## Work to be completed
Look through the entries below and report how many lines hold the string "Infantry". Only the number is wanted.
Content starts
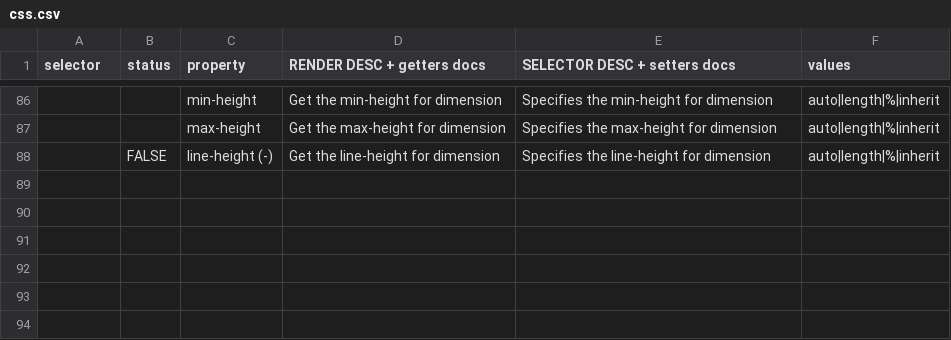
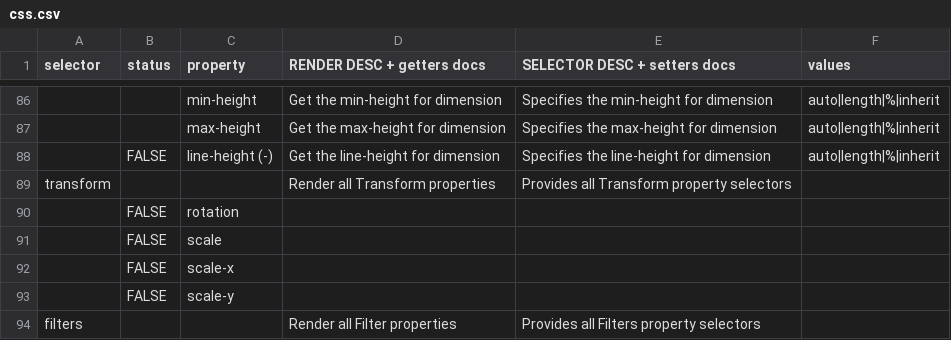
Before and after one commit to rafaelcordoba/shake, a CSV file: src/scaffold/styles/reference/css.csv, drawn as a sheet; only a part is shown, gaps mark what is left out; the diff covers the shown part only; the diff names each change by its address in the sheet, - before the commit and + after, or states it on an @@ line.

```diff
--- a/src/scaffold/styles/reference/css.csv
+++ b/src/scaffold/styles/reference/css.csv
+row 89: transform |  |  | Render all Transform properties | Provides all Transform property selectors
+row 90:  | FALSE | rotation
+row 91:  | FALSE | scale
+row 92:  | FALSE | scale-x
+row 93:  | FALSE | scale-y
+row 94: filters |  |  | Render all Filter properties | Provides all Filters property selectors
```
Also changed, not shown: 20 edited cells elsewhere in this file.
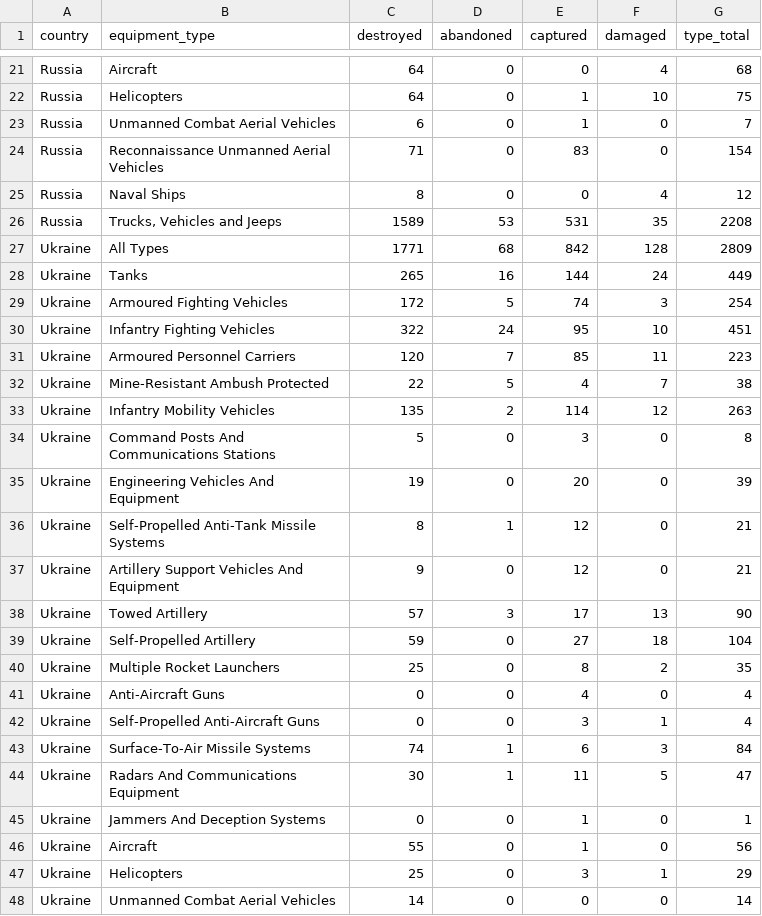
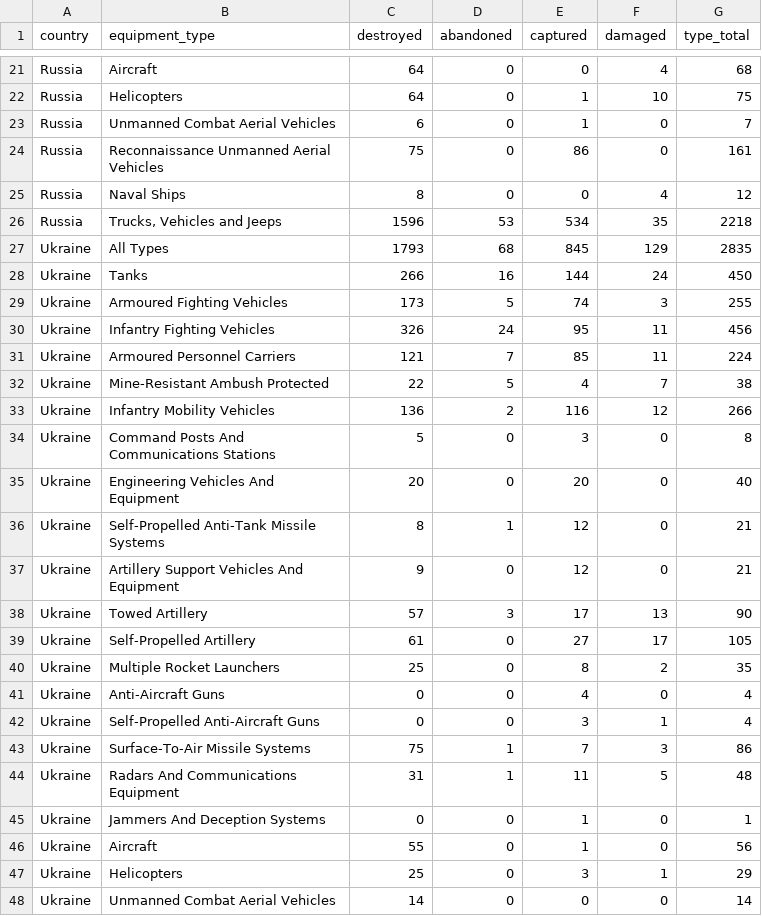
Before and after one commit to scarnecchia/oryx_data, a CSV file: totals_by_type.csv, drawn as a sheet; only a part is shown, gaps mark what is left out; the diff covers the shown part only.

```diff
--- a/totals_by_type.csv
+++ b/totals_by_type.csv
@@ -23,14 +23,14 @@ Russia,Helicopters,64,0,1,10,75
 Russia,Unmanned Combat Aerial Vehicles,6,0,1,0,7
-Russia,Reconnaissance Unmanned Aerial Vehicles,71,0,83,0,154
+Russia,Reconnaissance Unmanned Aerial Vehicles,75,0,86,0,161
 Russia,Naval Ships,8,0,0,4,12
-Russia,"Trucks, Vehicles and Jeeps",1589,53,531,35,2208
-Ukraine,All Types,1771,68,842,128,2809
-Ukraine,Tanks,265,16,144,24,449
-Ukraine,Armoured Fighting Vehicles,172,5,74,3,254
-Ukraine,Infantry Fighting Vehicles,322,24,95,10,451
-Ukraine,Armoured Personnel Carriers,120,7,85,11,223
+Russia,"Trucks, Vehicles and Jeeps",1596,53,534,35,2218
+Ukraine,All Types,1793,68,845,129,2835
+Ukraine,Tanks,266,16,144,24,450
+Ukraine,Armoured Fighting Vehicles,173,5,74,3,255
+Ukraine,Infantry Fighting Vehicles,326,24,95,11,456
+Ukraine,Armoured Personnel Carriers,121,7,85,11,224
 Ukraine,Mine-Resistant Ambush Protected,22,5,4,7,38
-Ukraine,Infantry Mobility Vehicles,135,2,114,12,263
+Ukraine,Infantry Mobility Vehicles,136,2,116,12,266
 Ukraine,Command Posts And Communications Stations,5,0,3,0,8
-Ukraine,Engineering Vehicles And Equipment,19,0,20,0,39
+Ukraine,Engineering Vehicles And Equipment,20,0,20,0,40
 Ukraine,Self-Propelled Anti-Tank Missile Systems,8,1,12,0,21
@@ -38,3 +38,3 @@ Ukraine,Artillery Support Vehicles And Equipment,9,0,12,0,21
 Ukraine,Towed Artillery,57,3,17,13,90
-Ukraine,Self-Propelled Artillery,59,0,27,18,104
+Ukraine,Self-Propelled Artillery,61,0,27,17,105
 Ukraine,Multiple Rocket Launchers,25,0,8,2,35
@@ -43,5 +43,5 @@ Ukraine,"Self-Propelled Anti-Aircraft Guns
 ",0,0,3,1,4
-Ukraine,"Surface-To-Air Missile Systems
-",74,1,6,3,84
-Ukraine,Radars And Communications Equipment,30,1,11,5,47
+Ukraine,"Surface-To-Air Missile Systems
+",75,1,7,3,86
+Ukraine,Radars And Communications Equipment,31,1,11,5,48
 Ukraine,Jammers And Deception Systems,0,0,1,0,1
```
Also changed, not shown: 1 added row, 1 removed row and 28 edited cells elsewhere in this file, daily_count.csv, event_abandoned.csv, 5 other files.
Content ends
Content starts
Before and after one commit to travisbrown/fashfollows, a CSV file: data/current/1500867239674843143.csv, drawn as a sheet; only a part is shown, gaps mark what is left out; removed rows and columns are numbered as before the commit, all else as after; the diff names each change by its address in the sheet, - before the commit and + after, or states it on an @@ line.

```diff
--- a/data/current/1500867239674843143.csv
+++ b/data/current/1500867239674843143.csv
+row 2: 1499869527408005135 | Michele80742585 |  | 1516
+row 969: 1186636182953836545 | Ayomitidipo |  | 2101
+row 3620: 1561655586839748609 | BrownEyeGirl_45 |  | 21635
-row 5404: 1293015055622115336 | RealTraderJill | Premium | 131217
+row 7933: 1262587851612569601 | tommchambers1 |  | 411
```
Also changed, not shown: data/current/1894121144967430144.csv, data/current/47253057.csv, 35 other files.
Content ends
## Written solution
4